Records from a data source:
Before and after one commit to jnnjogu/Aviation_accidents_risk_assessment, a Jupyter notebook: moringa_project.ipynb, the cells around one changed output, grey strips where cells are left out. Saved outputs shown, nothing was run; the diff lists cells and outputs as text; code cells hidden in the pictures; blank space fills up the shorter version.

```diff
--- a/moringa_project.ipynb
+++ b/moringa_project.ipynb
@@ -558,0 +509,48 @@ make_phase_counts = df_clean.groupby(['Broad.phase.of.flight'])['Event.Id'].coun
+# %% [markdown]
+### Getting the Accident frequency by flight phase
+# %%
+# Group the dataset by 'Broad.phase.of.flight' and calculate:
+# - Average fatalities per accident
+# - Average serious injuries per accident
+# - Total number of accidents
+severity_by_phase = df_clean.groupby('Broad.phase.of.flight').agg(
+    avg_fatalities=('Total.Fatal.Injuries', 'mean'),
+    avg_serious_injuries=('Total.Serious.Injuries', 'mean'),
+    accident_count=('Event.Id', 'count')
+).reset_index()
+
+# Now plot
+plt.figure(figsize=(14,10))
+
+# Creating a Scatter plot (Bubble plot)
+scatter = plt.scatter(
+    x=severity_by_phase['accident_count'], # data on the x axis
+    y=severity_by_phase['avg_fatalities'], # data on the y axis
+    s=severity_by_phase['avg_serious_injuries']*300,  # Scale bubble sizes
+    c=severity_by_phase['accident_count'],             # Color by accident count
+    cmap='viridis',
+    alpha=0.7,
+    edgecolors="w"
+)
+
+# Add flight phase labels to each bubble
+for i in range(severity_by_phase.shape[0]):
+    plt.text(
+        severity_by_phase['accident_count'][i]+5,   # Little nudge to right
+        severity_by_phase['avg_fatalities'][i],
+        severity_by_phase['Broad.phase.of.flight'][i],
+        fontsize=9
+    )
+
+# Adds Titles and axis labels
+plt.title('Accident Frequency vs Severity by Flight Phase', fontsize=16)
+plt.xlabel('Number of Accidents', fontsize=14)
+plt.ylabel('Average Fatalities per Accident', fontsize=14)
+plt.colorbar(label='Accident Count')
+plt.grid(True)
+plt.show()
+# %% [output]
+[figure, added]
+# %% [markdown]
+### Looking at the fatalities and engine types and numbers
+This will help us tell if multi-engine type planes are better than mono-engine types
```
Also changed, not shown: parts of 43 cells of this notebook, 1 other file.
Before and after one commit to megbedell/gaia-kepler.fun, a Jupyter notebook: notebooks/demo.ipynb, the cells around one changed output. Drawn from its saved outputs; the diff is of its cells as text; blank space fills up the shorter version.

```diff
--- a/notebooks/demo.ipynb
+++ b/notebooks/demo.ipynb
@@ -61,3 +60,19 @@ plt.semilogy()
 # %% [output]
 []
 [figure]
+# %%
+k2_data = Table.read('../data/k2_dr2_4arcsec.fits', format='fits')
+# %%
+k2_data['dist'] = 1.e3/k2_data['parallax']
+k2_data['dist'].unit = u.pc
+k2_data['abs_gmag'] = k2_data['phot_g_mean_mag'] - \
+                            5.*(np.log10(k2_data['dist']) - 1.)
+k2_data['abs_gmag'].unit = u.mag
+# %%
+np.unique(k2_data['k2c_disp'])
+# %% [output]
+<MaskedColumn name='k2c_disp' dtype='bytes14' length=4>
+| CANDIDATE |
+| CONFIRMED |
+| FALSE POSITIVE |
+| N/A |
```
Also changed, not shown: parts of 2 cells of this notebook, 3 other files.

» **Your task**
Lines above with "version" in them are the ones to copy.

» **Answer section**
Before and after one commit to jnnjogu/Aviation_accidents_risk_assessment, a Jupyter notebook: moringa_project.ipynb, the cells around one changed output, grey strips where cells are left out. Saved outputs shown, nothing was run; the diff lists cells and outputs as text; code cells hidden in the pictures; blank space fills up the shorter version.
Before and after one commit to megbedell/gaia-kepler.fun, a Jupyter notebook: notebooks/demo.ipynb, the cells around one changed output. Drawn from its saved outputs; the diff is of its cells as text; blank space fills up the shorter version.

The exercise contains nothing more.